Letters of recommendation are an important component of any graduate school application. For PhD and academic master’s programs, they provide evidence of your aptitude for research from an authority in the field. For law or medical school, they can contextualize your academic performance or speak to your non-academic traits such as reliance or teamwork. For professional degrees, such as MBA or MPH, they can provide insight into your leadership skills and engagement in the professional field in which you hope to advance. Letters of recommendation undoubtedly play an important role in admissions, and the anxiety surrounding them is understandable. Applicants who are planning to or already have taken time between undergraduate and grad school face additional concerns, especially as their time since undergraduate lengthens. Below are the questions we commonly receive from undergraduates planning to apply to graduate school eventually and alums who are currently applying after time away from school.

  • Do I need to ask someone from my undergraduate program? It depends. Academic master’s and PhD programs will want to see letters from professors who taught you in the discipline you are interested in and/or who supervised your academic research—this means going back to professors from undergraduate is inevitable and desirable. If you have been out of school for a long time, or you are applying in a discipline you did not study in college, you might benefit from speaking with an advisor in our office about your best strategy. For more professionally focused graduate degrees, such as an MPH program, letters from supervisor from your job(s) might suffice. Even for those programs, however, you could benefit from a letter from someone who taught in a undergraduate course related to your field.
  • Will my undergraduate professors remember me? This is a common worry that is largely unfounded, especially if you had a close relationship with the letter writer or the class you took was small and discussion-based. If you were a candidate for a strong letter of recommendation during your senior year, you will still be one one or two or even five years out. If you are still an undergraduate planning to go to graduate school eventually, identify potential letter writers now and have informal conversations with them about your plans before you leave campus. Ask them if they would be willing to write in the future and save any relevant work you did in their class to provide them when you reach out later to ask for the letter formally and officially down the road.
  • Will my letters be strong? Applicants often have a skewed understanding of the type of relationship you need to have with someone for a good letter of recommendation. An academic letter, for example, only needs to speak to your performance in the class, and that has not changed since graduation. Don’t be afraid to reach out to potential letter writers and discuss your motivations for graduate school and experiences since graduation. This conversation can do a lot to quell your fears as well as give you good advice about your plans and application. There is no harm in asking for a letter, especially if you are honest with your concerns. If a professor thinks he or she cannot write you a strong letter or don’t know you well enough, they will decline if you give them an opportunity to.
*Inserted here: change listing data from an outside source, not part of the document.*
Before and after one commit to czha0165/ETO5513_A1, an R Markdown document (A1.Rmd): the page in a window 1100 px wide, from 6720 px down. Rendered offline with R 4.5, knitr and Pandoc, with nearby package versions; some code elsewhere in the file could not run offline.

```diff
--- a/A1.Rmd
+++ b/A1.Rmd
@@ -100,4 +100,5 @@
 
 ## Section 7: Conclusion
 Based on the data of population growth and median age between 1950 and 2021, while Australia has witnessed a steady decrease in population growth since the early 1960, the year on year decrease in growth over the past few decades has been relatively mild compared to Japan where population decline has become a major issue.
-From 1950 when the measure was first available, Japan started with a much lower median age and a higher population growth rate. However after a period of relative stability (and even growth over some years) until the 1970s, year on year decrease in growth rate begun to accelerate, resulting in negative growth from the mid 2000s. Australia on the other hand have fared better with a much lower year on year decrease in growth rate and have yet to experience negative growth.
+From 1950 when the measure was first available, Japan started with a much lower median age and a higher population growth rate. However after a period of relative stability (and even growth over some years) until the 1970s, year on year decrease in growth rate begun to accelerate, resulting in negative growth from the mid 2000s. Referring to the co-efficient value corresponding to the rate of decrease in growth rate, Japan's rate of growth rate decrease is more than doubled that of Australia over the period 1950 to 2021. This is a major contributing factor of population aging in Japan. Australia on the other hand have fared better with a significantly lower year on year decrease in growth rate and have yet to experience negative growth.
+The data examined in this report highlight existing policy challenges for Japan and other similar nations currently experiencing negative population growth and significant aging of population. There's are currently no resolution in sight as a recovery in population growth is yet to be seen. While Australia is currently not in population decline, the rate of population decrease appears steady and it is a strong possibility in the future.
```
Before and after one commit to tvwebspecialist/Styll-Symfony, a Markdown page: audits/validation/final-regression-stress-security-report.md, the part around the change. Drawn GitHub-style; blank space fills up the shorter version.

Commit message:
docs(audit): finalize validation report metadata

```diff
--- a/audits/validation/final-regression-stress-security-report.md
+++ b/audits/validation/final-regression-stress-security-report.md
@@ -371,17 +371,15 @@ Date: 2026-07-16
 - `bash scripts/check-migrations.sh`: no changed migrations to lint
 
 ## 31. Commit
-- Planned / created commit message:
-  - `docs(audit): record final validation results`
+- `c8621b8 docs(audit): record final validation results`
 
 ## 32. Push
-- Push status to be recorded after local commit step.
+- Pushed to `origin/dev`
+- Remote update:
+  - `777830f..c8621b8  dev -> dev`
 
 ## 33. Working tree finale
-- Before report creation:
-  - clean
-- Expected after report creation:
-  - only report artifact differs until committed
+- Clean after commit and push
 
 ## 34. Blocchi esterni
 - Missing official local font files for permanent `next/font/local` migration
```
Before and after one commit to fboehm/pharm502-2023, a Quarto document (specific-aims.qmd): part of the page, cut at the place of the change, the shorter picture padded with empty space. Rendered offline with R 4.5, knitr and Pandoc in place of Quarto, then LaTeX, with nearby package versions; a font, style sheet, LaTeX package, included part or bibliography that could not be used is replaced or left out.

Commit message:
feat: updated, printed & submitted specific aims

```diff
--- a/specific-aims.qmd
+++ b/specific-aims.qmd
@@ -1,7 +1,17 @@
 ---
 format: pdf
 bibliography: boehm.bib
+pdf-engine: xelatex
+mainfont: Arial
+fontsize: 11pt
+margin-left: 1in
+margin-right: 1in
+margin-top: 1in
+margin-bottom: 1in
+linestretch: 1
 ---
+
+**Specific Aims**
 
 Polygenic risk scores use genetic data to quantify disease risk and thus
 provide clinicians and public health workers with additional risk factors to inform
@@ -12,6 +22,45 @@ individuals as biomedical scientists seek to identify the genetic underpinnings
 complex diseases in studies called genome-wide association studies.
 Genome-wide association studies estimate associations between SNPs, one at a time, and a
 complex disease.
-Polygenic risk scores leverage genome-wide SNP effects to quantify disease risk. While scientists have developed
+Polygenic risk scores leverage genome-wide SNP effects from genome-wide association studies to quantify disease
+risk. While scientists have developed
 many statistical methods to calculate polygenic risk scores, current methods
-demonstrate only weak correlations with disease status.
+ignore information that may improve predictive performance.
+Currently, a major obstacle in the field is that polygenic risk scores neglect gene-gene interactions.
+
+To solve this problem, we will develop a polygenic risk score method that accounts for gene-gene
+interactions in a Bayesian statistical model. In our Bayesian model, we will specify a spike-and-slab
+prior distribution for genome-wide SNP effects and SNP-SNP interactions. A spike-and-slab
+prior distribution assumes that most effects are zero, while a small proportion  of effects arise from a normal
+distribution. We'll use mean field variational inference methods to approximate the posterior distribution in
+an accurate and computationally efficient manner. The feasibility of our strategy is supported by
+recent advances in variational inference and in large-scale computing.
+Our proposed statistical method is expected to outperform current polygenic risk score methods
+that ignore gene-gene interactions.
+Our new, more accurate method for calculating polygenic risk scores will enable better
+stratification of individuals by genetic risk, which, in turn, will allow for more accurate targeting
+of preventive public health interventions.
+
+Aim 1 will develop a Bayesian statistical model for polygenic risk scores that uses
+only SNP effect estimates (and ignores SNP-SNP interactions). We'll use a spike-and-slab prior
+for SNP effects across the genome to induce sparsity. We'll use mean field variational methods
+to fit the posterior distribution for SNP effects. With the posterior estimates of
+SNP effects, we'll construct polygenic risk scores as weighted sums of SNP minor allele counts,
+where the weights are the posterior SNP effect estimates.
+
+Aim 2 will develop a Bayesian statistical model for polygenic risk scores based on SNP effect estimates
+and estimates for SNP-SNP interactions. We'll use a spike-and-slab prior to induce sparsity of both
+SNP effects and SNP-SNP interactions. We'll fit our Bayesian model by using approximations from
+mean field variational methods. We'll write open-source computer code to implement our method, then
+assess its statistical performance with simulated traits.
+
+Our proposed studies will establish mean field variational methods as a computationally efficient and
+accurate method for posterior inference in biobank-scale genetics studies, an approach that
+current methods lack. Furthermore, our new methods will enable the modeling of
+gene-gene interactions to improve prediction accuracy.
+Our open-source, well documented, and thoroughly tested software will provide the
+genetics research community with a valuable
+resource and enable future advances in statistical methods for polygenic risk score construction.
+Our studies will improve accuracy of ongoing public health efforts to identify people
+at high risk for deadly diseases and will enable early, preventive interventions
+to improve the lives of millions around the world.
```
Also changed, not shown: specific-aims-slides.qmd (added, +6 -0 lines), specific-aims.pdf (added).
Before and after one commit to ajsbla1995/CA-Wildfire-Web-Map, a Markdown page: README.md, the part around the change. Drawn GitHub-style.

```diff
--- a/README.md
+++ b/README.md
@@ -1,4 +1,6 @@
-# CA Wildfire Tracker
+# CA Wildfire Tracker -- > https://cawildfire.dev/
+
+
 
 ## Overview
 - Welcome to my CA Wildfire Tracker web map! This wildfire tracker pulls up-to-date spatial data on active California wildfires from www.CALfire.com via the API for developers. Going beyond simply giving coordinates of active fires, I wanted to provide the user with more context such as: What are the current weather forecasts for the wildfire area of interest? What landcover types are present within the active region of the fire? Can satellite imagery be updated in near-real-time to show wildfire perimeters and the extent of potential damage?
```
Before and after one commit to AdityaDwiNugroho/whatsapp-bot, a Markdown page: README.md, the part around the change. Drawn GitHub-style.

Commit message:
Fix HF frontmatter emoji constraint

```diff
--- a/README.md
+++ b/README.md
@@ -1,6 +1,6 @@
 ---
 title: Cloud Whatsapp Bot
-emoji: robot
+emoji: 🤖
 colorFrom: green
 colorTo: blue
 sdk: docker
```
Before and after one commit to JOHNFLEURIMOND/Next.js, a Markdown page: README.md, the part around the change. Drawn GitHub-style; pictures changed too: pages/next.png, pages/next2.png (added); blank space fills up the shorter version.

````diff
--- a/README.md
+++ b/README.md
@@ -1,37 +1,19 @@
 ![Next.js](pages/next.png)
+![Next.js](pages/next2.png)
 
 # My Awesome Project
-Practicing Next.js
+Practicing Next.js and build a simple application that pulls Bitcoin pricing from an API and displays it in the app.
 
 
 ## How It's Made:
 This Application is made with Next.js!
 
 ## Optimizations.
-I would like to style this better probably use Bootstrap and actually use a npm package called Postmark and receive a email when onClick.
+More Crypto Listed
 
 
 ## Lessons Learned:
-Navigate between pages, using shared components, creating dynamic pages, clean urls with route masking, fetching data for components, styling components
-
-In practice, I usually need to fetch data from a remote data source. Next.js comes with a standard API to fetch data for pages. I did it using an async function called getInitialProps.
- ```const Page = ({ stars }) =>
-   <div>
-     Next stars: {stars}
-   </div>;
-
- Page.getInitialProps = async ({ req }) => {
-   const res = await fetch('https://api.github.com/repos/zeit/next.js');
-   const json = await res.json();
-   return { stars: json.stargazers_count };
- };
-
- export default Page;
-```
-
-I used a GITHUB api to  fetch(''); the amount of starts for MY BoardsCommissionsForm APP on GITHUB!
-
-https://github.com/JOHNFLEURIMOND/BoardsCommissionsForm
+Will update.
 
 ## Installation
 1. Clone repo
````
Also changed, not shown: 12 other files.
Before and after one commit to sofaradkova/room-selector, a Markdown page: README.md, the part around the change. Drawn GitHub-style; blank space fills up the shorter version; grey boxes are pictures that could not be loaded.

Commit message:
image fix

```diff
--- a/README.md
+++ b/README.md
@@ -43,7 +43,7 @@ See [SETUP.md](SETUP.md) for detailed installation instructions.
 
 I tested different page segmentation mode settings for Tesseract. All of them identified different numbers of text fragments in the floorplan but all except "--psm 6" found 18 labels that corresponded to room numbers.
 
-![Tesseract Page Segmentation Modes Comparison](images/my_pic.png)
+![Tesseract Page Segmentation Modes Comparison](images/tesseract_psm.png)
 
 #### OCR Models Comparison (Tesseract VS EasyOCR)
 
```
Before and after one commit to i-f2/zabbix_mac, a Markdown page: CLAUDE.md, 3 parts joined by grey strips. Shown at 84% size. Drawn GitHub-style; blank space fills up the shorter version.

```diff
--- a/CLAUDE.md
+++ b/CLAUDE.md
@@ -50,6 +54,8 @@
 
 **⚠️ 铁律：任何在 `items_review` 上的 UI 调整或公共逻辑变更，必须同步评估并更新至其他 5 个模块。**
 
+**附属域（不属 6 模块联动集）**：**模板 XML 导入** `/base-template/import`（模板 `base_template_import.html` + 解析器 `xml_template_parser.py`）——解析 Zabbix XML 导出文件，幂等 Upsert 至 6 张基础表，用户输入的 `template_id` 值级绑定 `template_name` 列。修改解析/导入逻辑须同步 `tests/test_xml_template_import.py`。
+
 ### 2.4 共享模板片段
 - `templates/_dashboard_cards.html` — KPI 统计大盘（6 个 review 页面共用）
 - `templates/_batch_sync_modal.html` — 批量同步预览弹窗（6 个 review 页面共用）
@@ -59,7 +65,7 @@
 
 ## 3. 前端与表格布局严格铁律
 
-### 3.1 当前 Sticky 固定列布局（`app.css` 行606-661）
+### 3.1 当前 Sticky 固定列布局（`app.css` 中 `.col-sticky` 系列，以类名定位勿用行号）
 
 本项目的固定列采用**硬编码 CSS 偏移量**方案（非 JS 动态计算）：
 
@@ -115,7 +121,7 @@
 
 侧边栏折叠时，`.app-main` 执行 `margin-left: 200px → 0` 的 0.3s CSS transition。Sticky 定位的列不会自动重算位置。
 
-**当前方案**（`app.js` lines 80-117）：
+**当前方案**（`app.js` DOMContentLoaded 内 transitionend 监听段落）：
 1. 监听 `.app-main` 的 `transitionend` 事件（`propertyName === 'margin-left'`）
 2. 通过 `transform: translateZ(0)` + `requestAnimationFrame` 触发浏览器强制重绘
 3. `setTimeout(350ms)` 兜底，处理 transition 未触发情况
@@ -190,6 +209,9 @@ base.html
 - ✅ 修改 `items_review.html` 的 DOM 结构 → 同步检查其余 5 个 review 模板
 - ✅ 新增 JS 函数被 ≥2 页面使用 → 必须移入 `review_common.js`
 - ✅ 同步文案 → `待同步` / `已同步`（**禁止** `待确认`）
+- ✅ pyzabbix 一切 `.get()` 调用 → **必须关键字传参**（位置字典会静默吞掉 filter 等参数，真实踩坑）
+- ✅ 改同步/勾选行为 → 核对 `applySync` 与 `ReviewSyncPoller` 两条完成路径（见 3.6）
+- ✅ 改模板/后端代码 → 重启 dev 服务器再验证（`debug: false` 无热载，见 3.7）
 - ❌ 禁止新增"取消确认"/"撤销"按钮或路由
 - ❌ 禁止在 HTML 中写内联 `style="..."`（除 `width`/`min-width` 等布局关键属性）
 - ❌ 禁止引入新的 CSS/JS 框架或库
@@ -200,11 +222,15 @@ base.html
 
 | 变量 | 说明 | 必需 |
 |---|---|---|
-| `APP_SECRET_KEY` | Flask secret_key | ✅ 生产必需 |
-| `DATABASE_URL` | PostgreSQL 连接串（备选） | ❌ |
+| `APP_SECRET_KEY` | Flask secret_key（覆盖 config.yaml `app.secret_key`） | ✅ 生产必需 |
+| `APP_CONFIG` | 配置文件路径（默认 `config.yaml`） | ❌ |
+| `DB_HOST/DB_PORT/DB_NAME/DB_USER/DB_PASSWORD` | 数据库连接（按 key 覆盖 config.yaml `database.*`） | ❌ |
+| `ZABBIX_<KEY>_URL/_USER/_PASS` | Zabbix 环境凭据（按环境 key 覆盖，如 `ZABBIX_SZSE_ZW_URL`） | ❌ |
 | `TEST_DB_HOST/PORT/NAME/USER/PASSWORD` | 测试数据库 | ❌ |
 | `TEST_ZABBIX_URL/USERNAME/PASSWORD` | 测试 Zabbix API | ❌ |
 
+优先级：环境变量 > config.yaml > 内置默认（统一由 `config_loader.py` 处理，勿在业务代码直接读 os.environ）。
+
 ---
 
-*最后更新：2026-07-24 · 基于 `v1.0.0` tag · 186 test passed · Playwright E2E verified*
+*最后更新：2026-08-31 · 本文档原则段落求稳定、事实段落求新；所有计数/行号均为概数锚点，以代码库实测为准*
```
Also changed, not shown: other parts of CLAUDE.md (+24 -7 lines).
In sum, if your plans involve time between undergraduate and graduate school—and the majority of students from Penn take some time before applying to graduate school—don’t let worries about letters of recommendation prevent you from pursing the path that makes the most sense for your professional and academic goals.

By Caroline Wilky
Caroline Wilky Associate Director, Graduate School Advising